Encouraging inclusive education key to new advisor’s role

Thu, Sep 22, 2022
Dr. Fiona Whittington-Walsh

Encouraging more faculty across KPU to become involved with teaching designed to include students with intellectual, developmental and/or learning disabilities is the goal of Dr. Fiona Whittington-Walsh.

Whittington-Walsh, a member of the Department of Sociology, has been named KPU’s Lead Advisor for Disability, Accessibility and Inclusion. In this role she will serve as KPU’s leading academic voice on disability, accessibility and inclusion.

Much of her work will centre around the Including All Citizens Pathway (IACP) – a student-centred learning environment where everyone is included and valued equally. IACP offers for-credit fully inclusive academic courses that include students with intellectual, developmental and learning disabilities on par with their peers. It does not adapt or modify courses but transforms teaching using Universal Design for Learning principles to make each course fully accessible and inclusive.

“This position will allow me that opportunity to build capacity for Including All Citizens Pathway, with mentoring more faculty and providing more courses so students can choose what courses they’d like to take.”

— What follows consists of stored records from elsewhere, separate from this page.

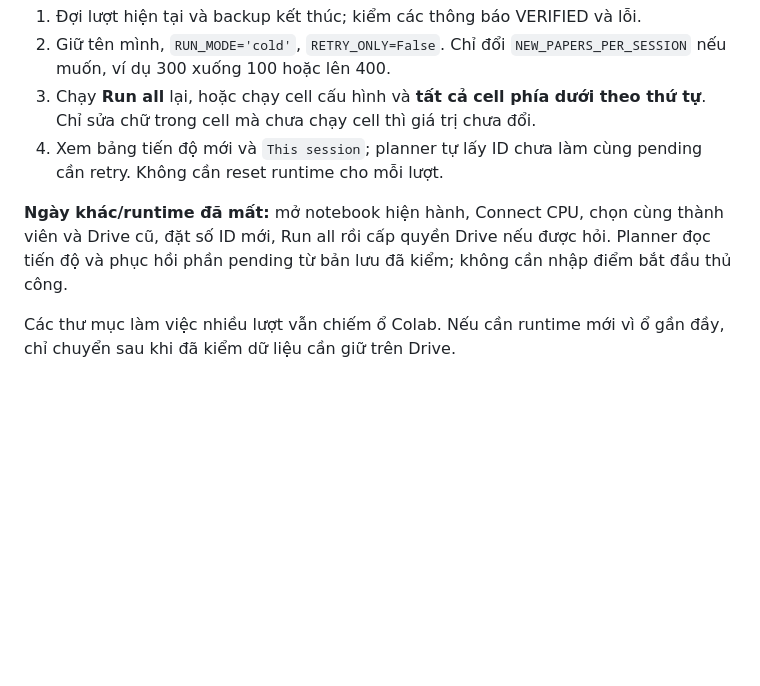
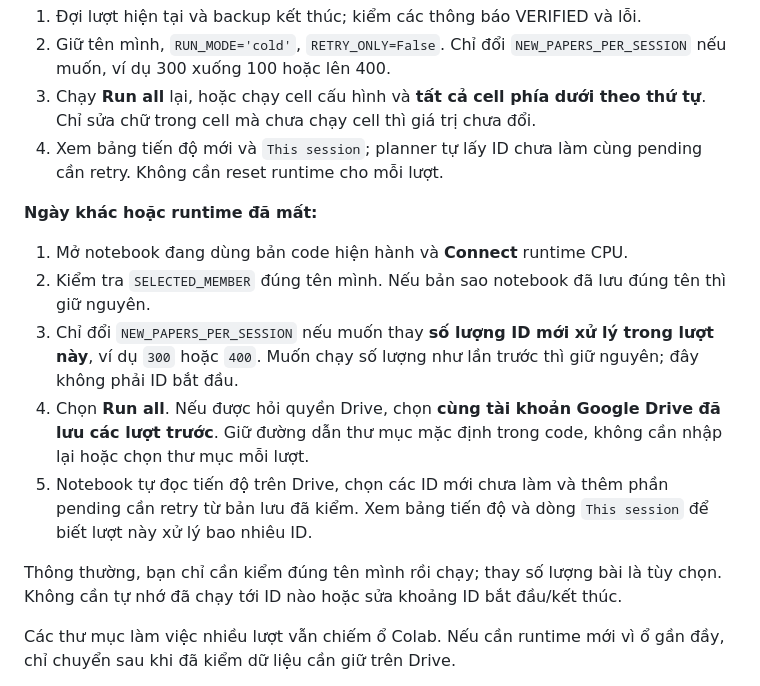
Before and after one commit to Hireophant/arXivProject, a Markdown page: docs/milestone1/HUONG_DAN_SU_DUNG_NOTEBOOK.md, the part around the change. Drawn GitHub-style; blank space fills up the shorter version.

Commit message:
Clarify starting the next Colab session and reusing Drive progress

```diff
--- a/docs/milestone1/HUONG_DAN_SU_DUNG_NOTEBOOK.md
+++ b/docs/milestone1/HUONG_DAN_SU_DUNG_NOTEBOOK.md
@@ -158,7 +158,15 @@ Nếu đặt `DOWNLOAD_REPORT_ZIP=True` trước khi chạy, cell cuối gọi t
 3. Chạy **Run all** lại, hoặc chạy cell cấu hình và **tất cả cell phía dưới theo thứ tự**. Chỉ sửa chữ trong cell mà chưa chạy cell thì giá trị chưa đổi.
 4. Xem bảng tiến độ mới và `This session`; planner tự lấy ID chưa làm cùng pending cần retry. Không cần reset runtime cho mỗi lượt.
 
-**Ngày khác/runtime đã mất:** mở notebook hiện hành, Connect CPU, chọn cùng thành viên và Drive cũ, đặt số ID mới, Run all rồi cấp quyền Drive nếu được hỏi. Planner đọc tiến độ và phục hồi phần pending từ bản lưu đã kiểm; không cần nhập điểm bắt đầu thủ công.
+**Ngày khác hoặc runtime đã mất:**
+
+1. Mở notebook đang dùng bản code hiện hành và **Connect** runtime CPU.
+2. Kiểm tra `SELECTED_MEMBER` đúng tên mình. Nếu bản sao notebook đã lưu đúng tên thì giữ nguyên.
+3. Chỉ đổi `NEW_PAPERS_PER_SESSION` nếu muốn thay **số lượng ID mới xử lý trong lượt này**, ví dụ `300` hoặc `400`. Muốn chạy số lượng như lần trước thì giữ nguyên; đây không phải ID bắt đầu.
+4. Chọn **Run all**. Nếu được hỏi quyền Drive, chọn **cùng tài khoản Google Drive đã lưu các lượt trước**. Giữ đường dẫn thư mục mặc định trong code, không cần nhập lại hoặc chọn thư mục mỗi lượt.
+5. Notebook tự đọc tiến độ trên Drive, chọn các ID mới chưa làm và thêm phần pending cần retry từ bản lưu đã kiểm. Xem bảng tiến độ và dòng `This session` để biết lượt này xử lý bao nhiêu ID.
+
+Thông thường, bạn chỉ cần kiểm đúng tên mình rồi chạy; thay số lượng bài là tùy chọn. Không cần tự nhớ đã chạy tới ID nào hoặc sửa khoảng ID bắt đầu/kết thúc.
 
 Các thư mục làm việc nhiều lượt vẫn chiếm ổ Colab. Nếu cần runtime mới vì ổ gần đầy, chỉ chuyển sau khi đã kiểm dữ liệu cần giữ trên Drive.
 
```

Whittington-Walsh began working on IACP in 2015 with a goal to create an inclusive course. She quickly realized a course couldn’t be designed by being inclusive – it was about transforming teaching.

“I sat down and thought, ‘What do I need to do as an instructor to teach to a wide range of learners?’ That was the beginning.”

Students in the IACP work toward a Faculty of Arts Certificate, a credential consisting of 10 courses that pre-exists the pathway. It’s designed to provide an educational experience that prepares students for work, citizenship and critical engagement with their communities.

Part of Whittington-Walsh’s work will be finding instructors to participate, for which they’ll be granted faculty release time.

“It’s a recognition that initially it is more work to transform your teaching, possibly even change the way you teach a course, which is definitely what happened with me.”

Whittington-Walsh’s goal is for the pathway to be widely embedded in the university and opening up access outside the Faculty of Arts.

“This position is really about advancing inclusive post-secondary at all levels,” she says. “We open up the access for students so they can take their rightful place as citizens.”

Further building community connections will also be part of her work. Whittington-Walsh is past-president and director of Inclusion BC and is a member of two national boards: Inclusion Canada, and the Institute for Research and Development on Inclusion and Society (IRIS). She also works collaboratively with the National Educational Association for Disabled Students (NEADS) and the BC Aboriginal Network on Disability Society (BCANDS).

“It’s these kinds of connections that are really key,” she says. “Now we are finally ready for everybody to know what we’re doing and how we are advancing full inclusion.”